Of all the countries in the world, not many embrace diversity as much as the United States. In fact, it could be argued that our cultural melting pot has played a big role in our country’s success and ascension to the position of global leader. Likewise, today’s workplaces have become increasingly diverse — and many companies employ individuals from a variety of backgrounds. Let’s examine the concept of workplace diversity and the benefits it can have for businesses.
What is Workplace Diversity?
A company with workplace diversity employs individuals from a wide variety of backgrounds who have different characteristics, beliefs and experiences. Some elements that account for workplace diversity include race, gender, religion, sexual orientation, age, thinking style, educational background, etc. Companies with a diverse workplace are usually open to a plethora of ideas in order to further their business and better meet the needs of consumers.
The Importance of a Diverse Workplace
There are numerous benefits that stem from diversifying staff members within a company. Perhaps the biggest involves the level of creativity and innovation that often arises when there are multiple viewpoints. In fact, a study from Forbes found “of the 321 companies with more than $500 million in revenue surveyed, 85 percent agreed or strongly agreed that diversity is key to driving innovation in the workplace.”
Another advantage is that it often makes it possible for businesses to appeal to a broader demographic. When there are employees from different backgrounds, this tends to make a company more relatable. In turn, it’s easier to attract more customers and thus increase market share.
It can also help a company acquire high-level talent.

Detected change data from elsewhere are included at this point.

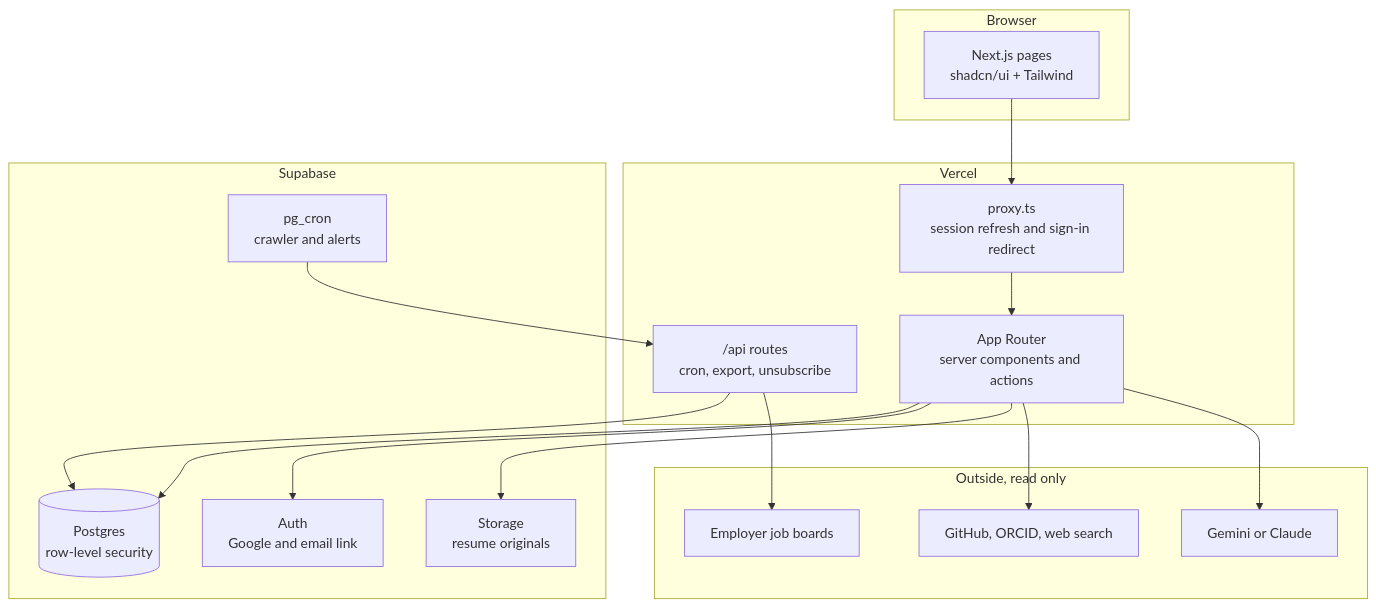
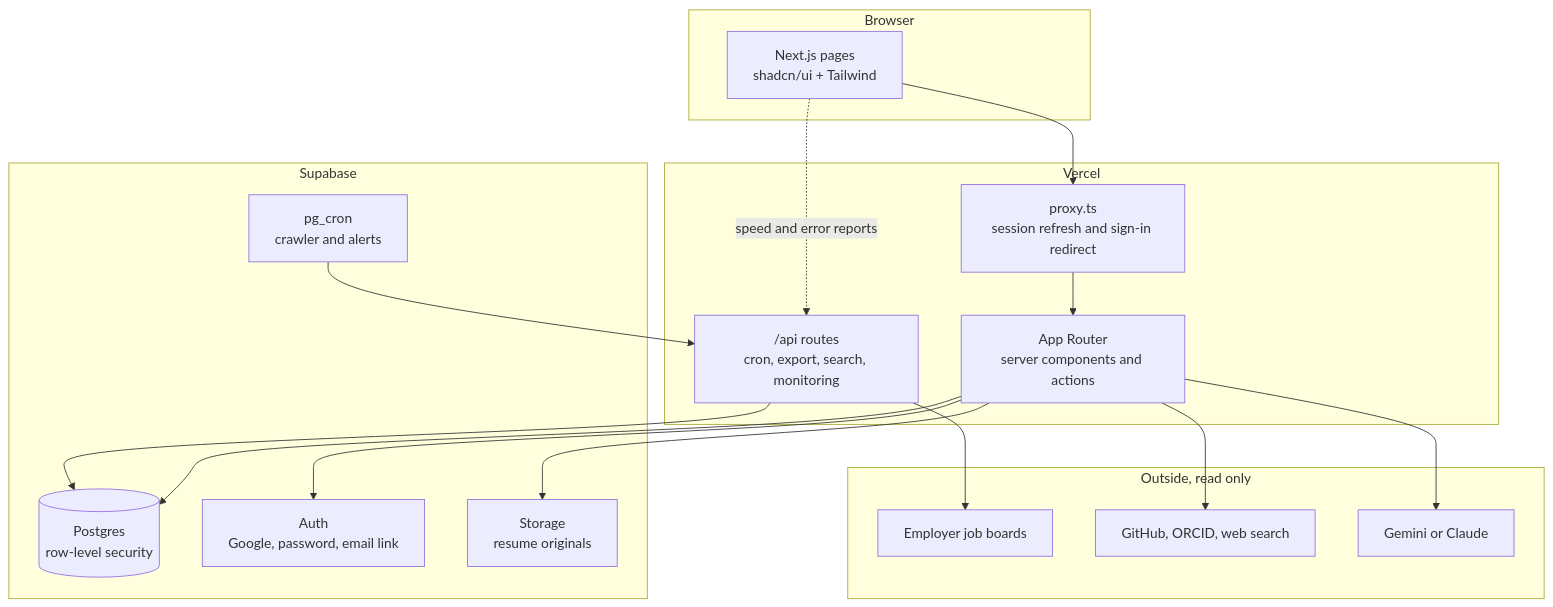
One commit to ShervinBabaei2007/Network-Growth-Assistance changed the second of 2 diagrams in README.md. Above: the diagram before and after it, drawn with Mermaid. The commit also changed other lines of this file, not shown here.

````diff
--- a/README.md
+++ b/README.md
@@ -302,30 +339,31 @@
 ```mermaid
 flowchart TB
     subgraph Browser
         UI["Next.js pages<br/>shadcn/ui + Tailwind"]
     end
     subgraph Vercel
         APP["App Router<br/>server components and actions"]
         PROXY["proxy.ts<br/>session refresh and sign-in redirect"]
-        API["/api routes<br/>cron, export, unsubscribe"]
+        API["/api routes<br/>cron, export, search, monitoring"]
     end
     subgraph Supabase
         DB[("Postgres<br/>row-level security")]
-        AUTH["Auth<br/>Google and email link"]
+        AUTH["Auth<br/>Google, password, email link"]
         STORE["Storage<br/>resume originals"]
         CRON["pg_cron<br/>crawler and alerts"]
     end
     subgraph "Outside, read only"
         BOARDS["Employer job boards"]
         PUBLIC["GitHub, ORCID, web search"]
         AI["Gemini or Claude"]
     end
     UI --> PROXY --> APP
+    UI -. "speed and error reports" .-> API
     APP --> DB
     APP --> AUTH
     APP --> STORE
     CRON --> API --> DB
     API --> BOARDS
     APP --> PUBLIC
     APP --> AI
 ```
````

By having a willingness to hire many types of individuals, the talent pool grows and can present businesses with opportunities that others lacking workplace diversity may miss out on.
In addition, workplace diversity usually helps a business become more adaptable. By having employees of different ethnicities, cultures, religions, etc., it can better meet the needs of a broad range of consumers and be more competitive. As the world becomes more and more globalized, this can be beneficial to long-term sustainability.
Federal Laws on Diversity
There are several federal laws in place that address the issue of discrimination and promote diversity within the workplace. Some primary laws include:
- Title VII of the Civil Rights Act of 1964, which prohibits employers from discriminating against employees due to race, gender, age and religion
- The Age Discrimination Employment Act of 1967, which prohibits employers from discriminating against employees 40 years of age or older
- The Equal Pay Act, which was designed to prevent pay gaps between men and women
- The Americans with Disability Act, which prohibits employers from discriminating against individuals with disabilities
Understanding and abiding by these laws is crucial for employers because failure to do so is an open invitation to lawsuits.
The bottom line is that workplace diversity offers many benefits and is a priority in many of today’s top companies. Staying open to employing individuals from a variety of backgrounds can be the catalyst for positive change and can propel your business into the 21st century.